Dir: Nick Murphy. UK. 2011. 106mins
The Awakening is an ambitious attempt to emulate the celebrated ghost stories of Henry James, Charles Dickens and M R James. It shows some skill at closely guarding its true nature and anyone expecting a British variation on The Orphanage might be surprised to discover more of a psychological period drama that a full-blooded spinetingler.
The Awakening needed a bit more flamboyance and flair to really make it fly and propel the audience to the edge of their seats.
A sense of mystery is well established and nicely sustained although the eventual revelations are an anti-climax. It also has the feel of a well-heeled, well-behaved television production and may be too restrained for genre fans yet not quite to the taste of the Downton Abbey fans. StudioCanal face the tricky challenge of identifying a receptive audience when they release The Awakening theatrically in the UK in November.
The Awakening does feature a terrific performance from a spirited Rebecca Hall as Florence Cathcart, a woman dedicated to exposing the fake spiritualists who find easy pickings among the vast numbers of people who lost loved ones in the First World War and the influenza epidemic that followed.
She strides into action like a combination of Van Helsing and Jane Marple as she briskly unmasks another imposter. Her own sense of loss means that she would dearly love to believe in something beyond the grave but her sharp, logical mind makes her all the more diligent in tracking down anyone who seeks to deceive the gullible.
Florence receives a visit from schoolmaster Robert Mallory (Dominic West) begging for her help at a school where the boys live in fear of a ghost. She reluctantly agrees and appears to find a perfectly logical solution for what has been happening until she senses a deeper secret hidden within the recent history of a building that was once a family home.
The Awakening slowly builds a sense of something amiss at Rockwood school as the cast of characters grows to include stern-faced matron Maude (Imelda Staunton), surly handyman Edward (Joseph Mawle), sadistic schoolmaster Malcolm (Shaun Dooley) and angelic pupil Tom (Isaac Hampstead Wright).

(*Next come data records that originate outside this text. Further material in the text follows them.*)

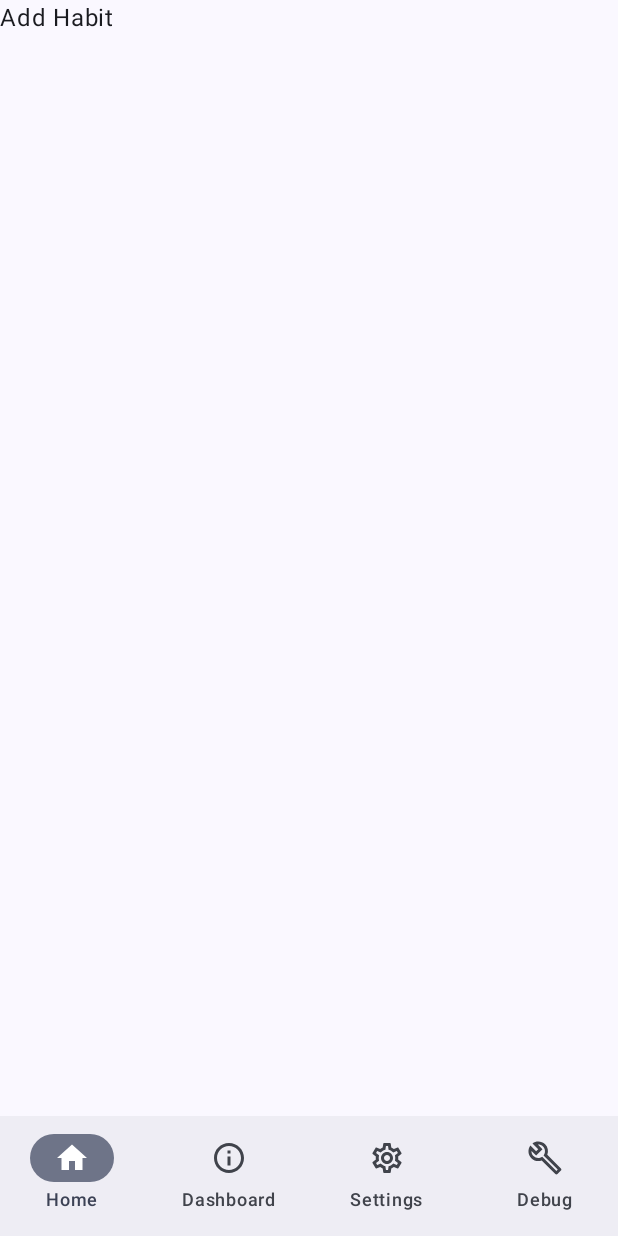
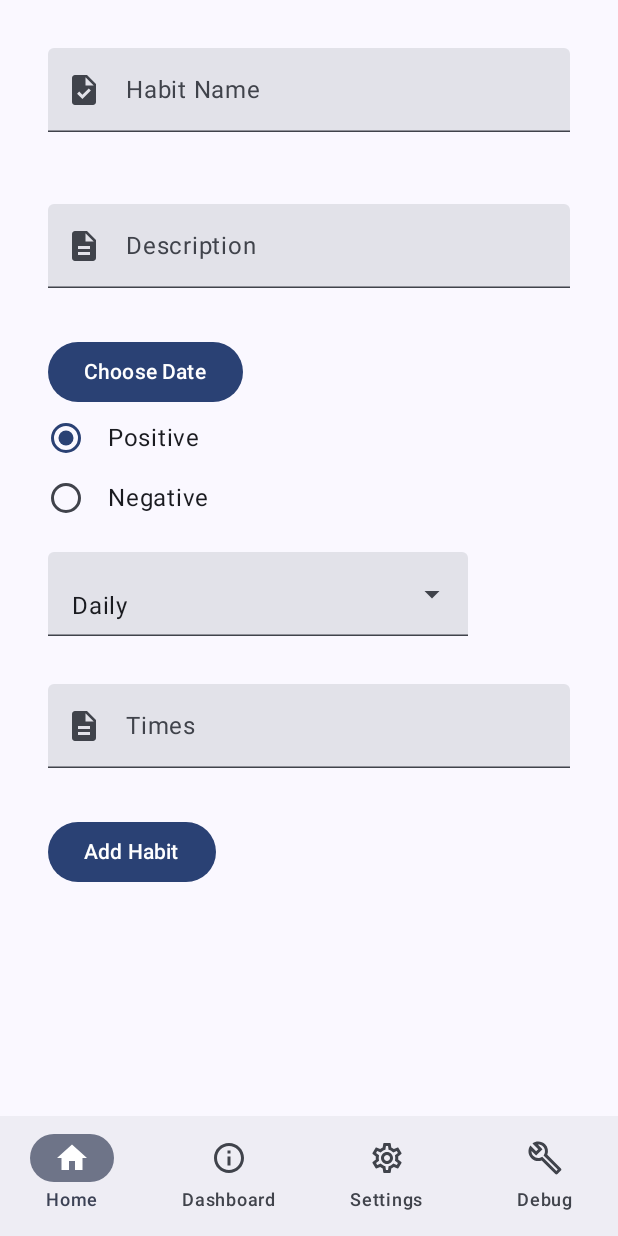
Before and after one commit to derekh715/habit-tracker-android, an Android app built with Jetpack Compose: the AddHabitScreen screen opened through its navigation route, on a phone screen of 412 x 824 dp. Run offline under Robolectric (Android 15) with nearby library versions, the phone set to English and light mode, and no system bars; our stand-ins replace Dagger/Hilt's generated code.

Commit message:
basic add habit screen

```diff
--- a/app/src/main/java/edu/cuhk/csci3310/MainActivity.kt
+++ b/app/src/main/java/edu/cuhk/csci3310/MainActivity.kt
@@ -8,6 +8,7 @@ import androidx.compose.foundation.layout.fillMaxSize
 import androidx.compose.foundation.layout.padding
 import androidx.compose.material3.Scaffold
 import androidx.compose.ui.Modifier
+import androidx.compose.ui.unit.dp
 import androidx.navigation.compose.rememberNavController
 import dagger.hilt.android.AndroidEntryPoint
 import edu.cuhk.csci3310.ui.nav.BottomNavBar
@@ -31,6 +32,7 @@ class MainActivity : ComponentActivity() {
                         modifier =
                             Modifier
                                 .padding(paddingValues)
+                                .padding(horizontal = 32.dp, vertical = 16.dp)
                                 .fillMaxSize(),
                     ) {
                         NavHostScreens(navController = navController)
--- a/app/src/main/java/edu/cuhk/csci3310/ui/habitList/AddHabit.kt
+++ /dev/null
@@ -1,9 +0,0 @@
-package edu.cuhk.csci3310.ui.habitList
-
-import androidx.compose.material3.Text
-import androidx.compose.runtime.Composable
-
-@Composable
-fun AddHabit() {
-    Text(text = "Add Habit")
-}
--- /dev/null
+++ b/app/src/main/java/edu/cuhk/csci3310/ui/habitList/AddHabitScreen.kt
@@ -0,0 +1,181 @@
+package edu.cuhk.csci3310.ui.habitList
+
+import androidx.compose.foundation.layout.Column
+import androidx.compose.material.icons.Icons
+import androidx.compose.material.icons.filled.Description
+import androidx.compose.material.icons.filled.Task
+import androidx.compose.material3.Button
+import androidx.compose.material3.DatePickerState
+import androidx.compose.material3.ExperimentalMaterial3Api
+import androidx.compose.material3.Text
+import androidx.compose.material3.rememberDatePickerState
+import androidx.compose.runtime.Composable
+import androidx.compose.runtime.getValue
+import androidx.compose.runtime.mutableStateListOf
+import androidx.compose.runtime.mutableStateOf
+import androidx.compose.runtime.remember
+import androidx.compose.runtime.setValue
+import androidx.hilt.navigation.compose.hiltViewModel
+import edu.cuhk.csci3310.data.Frequency
+import edu.cuhk.csci3310.data.FrequencyUnit
+import edu.cuhk.csci3310.data.Habit
+import edu.cuhk.csci3310.ui.util.MyDatePicker
+import edu.cuhk.csci3310.ui.util.MyDropdown
+import edu.cuhk.csci3310.ui.util.MyRadioButton
+import edu.cuhk.csci3310.ui.util.MyTextField
+import edu.cuhk.csci3310.ui.util.ToggleableInfo
+import java.lang.NumberFormatException
+import java.util.Date
+
+@OptIn(ExperimentalMaterial3Api::class)
+fun createHabitFromForm(
+    description: String,
+    title: String,
+    polarities: List<ToggleableInfo>,
+    frequency: String,
+    times: Int,
+    datePickerState: DatePickerState,
+): Habit? {
+    // check if date is selected
+    datePickerState.selectedDateMillis ?: return null
+
+    // check if frequency is selected
+    val unit =
+        when (frequency) {
+            "Daily" -> FrequencyUnit.DAILY
+            "Weekly" -> FrequencyUnit.WEEKLY
+            "Monthly" -> FrequencyUnit.MONTHLY
+            "Yearly" -> FrequencyUnit.YEARLY
+            else -> return null
+        }
+
+    return Habit(
+        description = description,
+        title = title,
+        // is positive polarity selected? If yes then it is positive
+        // the polarity can either be positive or negative
+        positive = polarities[0].toggled,
+        until = Date(datePickerState.selectedDateMillis!!),
+        frequency =
+            Frequency(
+                unit = unit,
+                times = times,
+            ),
+    )
+}
+
+@OptIn(ExperimentalMaterial3Api::class)
+@Composable
+fun AddHabitScreen(viewModel: HabitListViewModel = hiltViewModel()) {
+    Column {
+        var name by remember {
+            mutableStateOf("")
+        }
+        var description by remember {
+            mutableStateOf("")
+        }
+        val polarities =
+            remember {
+                mutableStateListOf(
+                    ToggleableInfo(
+                        toggled = true,
+                        text = "Positive",
+                    ),
+                    ToggleableInfo(
+                        toggled = false,
+                        text = "Negative",
+                    ),
+                )
+            }
+        MyTextField(
+            value = name,
+            onValueChange = {
+                name = it
+            },
+            icon = Icons.Filled.Task,
+            label = "Habit Name",
+            placeholder = "Drink milk every day",
+        )
+        MyTextField(
+            value = description,
+            onValueChange = { description = it },
+            icon = Icons.Filled.Description,
+            label = "Description",
+            placeholder =
+                "It is a simple habit",
+        )
+        val datePickerState = rememberDatePickerState()
+        MyDatePicker(datePickerState)
+
+        polarities.forEach {
+                info ->
+            MyRadioButton(
+                info = info,
+                onSelected = {
+                    polarities.replaceAll {
+                        it.copy(
+                            toggled = info.text == it.text,
+                        )
+                    }
+                },
+            )
+        }
+
+        val options =
+            remember {
+                mutableStateListOf(
+                    "Daily",
+                    "Weekly",
+                    "Monthly",
+                    "Yearly",
+                )
+            }
+        var selectedOption by remember {
+            mutableStateOf("Daily")
+        }
+
+        MyDropdown(options = options, selectedOption = selectedOption, setOption = {
+                option ->
+            selectedOption = option
+        })
+
+        var times by
+            remember {
+                mutableStateOf<Int?>(null)
+            }
+
+        MyTextField(
+            value = times?.toString() ?: "",
+            onValueChange = {
+                times =
+                    try {
+                        it.toInt()
+                    } catch (error: NumberFormatException) {
+                        null
+                    }
+            },
+            icon = Icons.Filled.Description,
+            label = "Times",
+            isNumberInput = true,
+        )
+
+        Button(onClick = {
+            val habit =
+                createHabitFromForm(
+                    times = 3,
+                    frequency = selectedOption,
+                    title = name,
+                    description = description,
+                    datePickerState = datePickerState,
+                    polarities = polarities,
+                ) ?: return@Button
+            viewModel.onEvent(
+                HabitListEvent.AddHabit(
+                    habit,
+                ),
+            )
+        }) {
+            Text("Add Habit")
+        }
+    }
+}
--- a/app/src/main/java/edu/cuhk/csci3310/ui/habitList/HabitListScreen.kt
+++ b/app/src/main/java/edu/cuhk/csci3310/ui/habitList/HabitListScreen.kt
@@ -6,11 +6,11 @@ import androidx.compose.foundation.layout.fillMaxWidth
 import androidx.compose.foundation.layout.padding
 import androidx.compose.foundation.lazy.LazyColumn
 import androidx.compose.foundation.lazy.items
-import androidx.compose.material.Button
-import androidx.compose.material.Icon
-import androidx.compose.material.Text
 import androidx.compose.material.icons.Icons
 import androidx.compose.material.icons.filled.Add
+import androidx.compose.material3.Button
+import androidx.compose.material3.Icon
+import androidx.compose.material3.Text
 import androidx.compose.runtime.Composable
 import androidx.compose.runtime.collectAsState
 import androidx.compose.ui.Alignment
--- a/app/src/main/java/edu/cuhk/csci3310/ui/habitList/HabitListViewModel.kt
+++ b/app/src/main/java/edu/cuhk/csci3310/ui/habitList/HabitListViewModel.kt
@@ -1,8 +1,11 @@
 package edu.cuhk.csci3310.ui.habitList
 
+import android.app.Application
 import android.util.Log
-import androidx.lifecycle.ViewModel
+import android.widget.Toast
+import androidx.lifecycle.AndroidViewModel
 import androidx.lifecycle.viewModelScope
+import dagger.hilt.android.internal.Contexts.getApplication
 import dagger.hilt.android.lifecycle.HiltViewModel
 import edu.cuhk.csci3310.data.Frequency
 import edu.cuhk.csci3310.data.FrequencyUnit
@@ -17,10 +20,14 @@ class HabitListViewModel
     @Inject
     constructor(
         private val habitDao: HabitDao,
-    ) : ViewModel() {
+        application: Application,
+    ) : AndroidViewModel(application) {
+        private val context = getApplication<Application>().applicationContext
+
         fun onEvent(event: HabitListEvent) {
             when (event) {
                 is HabitListEvent.AddHabit -> {
+                    insertHabit(event.habit)
                 }
                 is HabitListEvent.ChangeHabit -> {
                 }
@@ -36,6 +43,13 @@ class HabitListViewModel
         val habitsList = habitDao.getHabitsOnly()
         private var lastDeletedHabit: Habit? = null
         private val logCategory = "HabitListViewModel"
+
+        private fun insertHabit(habit: Habit) {
+            viewModelScope.launch {
+                habitDao.insertHabit(habit)
+                Toast.makeText(context, "Habit inserted", Toast.LENGTH_LONG).show()
+            }
+        }
 
         private fun insertTodoTest() {
             viewModelScope.launch {
--- a/app/src/main/java/edu/cuhk/csci3310/ui/nav/NavHostScreens.kt
+++ b/app/src/main/java/edu/cuhk/csci3310/ui/nav/NavHostScreens.kt
@@ -6,7 +6,7 @@ import androidx.navigation.compose.NavHost
 import androidx.navigation.compose.composable
 import androidx.navigation.navigation
 import edu.cuhk.csci3310.ui.debug.DebugScreen
-import edu.cuhk.csci3310.ui.habitList.AddHabit
+import edu.cuhk.csci3310.ui.habitList.AddHabitScreen
 import edu.cuhk.csci3310.ui.habitList.HabitListScreen
 
 @Composable
@@ -20,7 +20,7 @@ fun NavHostScreens(navController: NavHostController) {
                 HabitListScreen(navController = navController)
             }
             composable(route = Screen.AddHabit.route) {
-                AddHabit()
+                AddHabitScreen()
             }
         }
 
--- /dev/null
+++ b/app/src/main/java/edu/cuhk/csci3310/ui/util/MyDatePicker.kt
@@ -0,0 +1,38 @@
+package edu.cuhk.csci3310.ui.util
+
+import androidx.compose.material3.Button
+import androidx.compose.material3.DatePicker
+import androidx.compose.material3.DatePickerDialog
+import androidx.compose.material3.DatePickerState
+import androidx.compose.material3.ExperimentalMaterial3Api
+import androidx.compose.material3.Text
+import androidx.compose.material3.TextButton
+import androidx.compose.runtime.Composable
+import androidx.compose.runtime.getValue
+import androidx.compose.runtime.mutableStateOf
+import androidx.compose.runtime.remember
+import androidx.compose.runtime.setValue
+
+@OptIn(ExperimentalMaterial3Api::class)
+@Composable
+fun MyDatePicker(datePickerState: DatePickerState) {
+    var opened by remember {
+        mutableStateOf(false)
+    }
+    if (opened) {
+        DatePickerDialog(onDismissRequest = { opened = false }, confirmButton = {
+            TextButton(onClick = { opened = false }) {
+                Text("Confirm")
+            }
+        }, dismissButton = {
+            TextButton(onClick = { opened = false }) {
+                Text("Dismiss")
+            }
+        }) {
+            DatePicker(state = datePickerState)
+        }
+    }
+    Button(onClick = { opened = true }) {
+        Text("Choose Date")
+    }
+}
--- /dev/null
+++ b/app/src/main/java/edu/cuhk/csci3310/ui/util/MyDropdown.kt
@@ -0,0 +1,47 @@
+package edu.cuhk.csci3310.ui.util
+
+import androidx.compose.foundation.layout.padding
+import androidx.compose.material3.DropdownMenuItem
+import androidx.compose.material3.ExperimentalMaterial3Api
+import androidx.compose.material3.ExposedDropdownMenuBox
+import androidx.compose.material3.ExposedDropdownMenuDefaults
+import androidx.compose.material3.Text
+import androidx.compose.material3.TextField
+import androidx.compose.runtime.Composable
+import androidx.compose.runtime.getValue
+import androidx.compose.runtime.mutableStateOf
+import androidx.compose.runtime.remember
+import androidx.compose.runtime.setValue
+import androidx.compose.ui.Modifier
+import androidx.compose.ui.unit.dp
+
+@OptIn(ExperimentalMaterial3Api::class)
+@Composable
+fun MyDropdown(
+    options: List<String>,
+    selectedOption: String,
+    setOption: (String) -> Unit,
+) {
+    var expanded by remember {
+        mutableStateOf(false)
+    }
+
+    ExposedDropdownMenuBox(
+        expanded = expanded,
+        onExpandedChange = { expanded = !expanded },
+        modifier = Modifier.padding(vertical = 16.dp),
+    ) {
+        TextField(value = selectedOption, onValueChange = {}, readOnly = true, label = { Text(text = "") }, trailingIcon = {
+            ExposedDropdownMenuDefaults.TrailingIcon(expanded = expanded)
+        }, colors = ExposedDropdownMenuDefaults.textFieldColors(), modifier = Modifier.menuAnchor())
+        ExposedDropdownMenu(expanded = expanded, onDismissRequest = { expanded = false }) {
+            options.forEach {
+                    option ->
+                DropdownMenuItem(text = { Text(option) }, onClick = {
+                    setOption(option)
+                    expanded = false
+                })
+            }
+        }
+    }
+}
--- /dev/null
+++ b/app/src/main/java/edu/cuhk/csci3310/ui/util/MyRadioButton.kt
@@ -0,0 +1,29 @@
+package edu.cuhk.csci3310.ui.util
+
+import androidx.compose.foundation.clickable
+import androidx.compose.foundation.layout.Row
+import androidx.compose.foundation.layout.Spacer
+import androidx.compose.foundation.layout.padding
+import androidx.compose.foundation.layout.width
+import androidx.compose.material3.RadioButton
+import androidx.compose.material3.Text
+import androidx.compose.runtime.Composable
+import androidx.compose.ui.Modifier
+import androidx.compose.ui.unit.dp
+
+@Composable
+fun MyRadioButton(
+    onSelected: (ToggleableInfo) -> Unit,
+    info: ToggleableInfo,
+) {
+    Row(
+        modifier =
+            Modifier.clickable {
+                onSelected(info)
+            }.padding(vertical = 8.dp),
+    ) {
+        RadioButton(selected = info.toggled, onClick = null)
+        Spacer(modifier = Modifier.width(16.dp))
+        Text(text = info.text)
+    }
+}
--- /dev/null
+++ b/app/src/main/java/edu/cuhk/csci3310/ui/util/MyRadioGroup.kt
@@ -0,0 +1 @@
+package edu.cuhk.csci3310.ui.util
--- /dev/null
+++ b/app/src/main/java/edu/cuhk/csci3310/ui/util/MyTextField.kt
@@ -0,0 +1,65 @@
+package edu.cuhk.csci3310.ui.util
+
+import androidx.compose.foundation.layout.Row
+import androidx.compose.foundation.layout.fillMaxWidth
+import androidx.compose.foundation.layout.padding
+import androidx.compose.foundation.text.KeyboardOptions
+import androidx.compose.material.icons.Icons
+import androidx.compose.material.icons.filled.Error
+import androidx.compose.material3.Icon
+import androidx.compose.material3.MaterialTheme
+import androidx.compose.material3.Text
+import androidx.compose.material3.TextField
+import androidx.compose.runtime.Composable
+import androidx.compose.ui.Modifier
+import androidx.compose.ui.graphics.vector.ImageVector
+import androidx.compose.ui.text.input.KeyboardType
+import androidx.compose.ui.unit.dp
+
+@Composable
+fun MyTextField(
+    value: String,
+    onValueChange: (String) -> Unit,
+    icon: ImageVector,
+    label: String,
+    placeholder: String = "",
+    contentDescription: String = "icon",
+    isNumberInput: Boolean = false,
+    isError: Boolean = false,
+    errorText: String = "",
+) {
+    Row(
+        modifier = Modifier.padding(vertical = 16.dp),
+    ) {
+        TextField(
+            value = value,
+            onValueChange = onValueChange,
+            label = {
+                Text(text = label)
+            },
+            placeholder = { Text(text = placeholder) },
+            leadingIcon = {
+                Icon(icon, contentDescription = contentDescription)
+            },
+            supportingText = {
+                if (isError) {
+                    Text(text = errorText, color = MaterialTheme.colorScheme.error)
+                }
+            },
+            trailingIcon = {
+                if (isError) {
+                    Icon(Icons.Filled.Error, "error", tint = MaterialTheme.colorScheme.error)
+                }
+            },
+            modifier = Modifier.fillMaxWidth(),
+            keyboardOptions =
+                when (isNumberInput) {
+                    true ->
+                        KeyboardOptions.Default.copy(
+                            keyboardType = KeyboardType.Number,
+                        )
+                    false -> KeyboardOptions.Default
+                },
+        )
+    }
+}
--- /dev/null
+++ b/app/src/main/java/edu/cuhk/csci3310/ui/util/formRelated.kt
@@ -0,0 +1,6 @@
+package edu.cuhk.csci3310.ui.util
+
+data class ToggleableInfo(
+    val toggled: Boolean,
+    val text: String,
+)
```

All of them may be damaged in some way but it is Florence who starts to doubt the evidence of her own eyes and the soundness of her mind when things inevitably start to go bump in the night.
The Awakening has an intriguing enough plot but director Nick Murphy is too cautious in his approach to the material. The old school is never as atmospheric or suffocating as the building in The Orphanage and any attempts to make the audience jump are relatively ineffectual. The Awakening needed a bit more flamboyance and flair to really make it fly and propel the audience to the edge of their seats. Instead, it is diligent and entirely respectable but just never very thrilling. The final twists in the tale are mildly confusing and lack the impact that might have been expected from such melodramatic events. In the end, The Awakening doesn’t quite deliver the goods.
Production Company: Origin Pictures, Studio Canal Features, BBC Films, Creative Scotland, Lipsync Productions
International sales: StudioCanal, www.studiocanal.com/en
Producers: David M. Thompson, Sarah Curtis, Julia Stannard
Executive producers: Jenny Borgars, Will Clarke, Olivier Courson, Joe Oppenheimer, Norman Merry, Carole Sheridan
Screenplay: Stephen Volk, Nick Murphy
Cinematography: Eduard Grau
Production designer: Jon Henson
Editor: Victoria Boydell
Music: Daniel Pemberton
Main cast: Rebecca Hall, Dominic West, Imelda Staunton, Isaac Hampstead Wright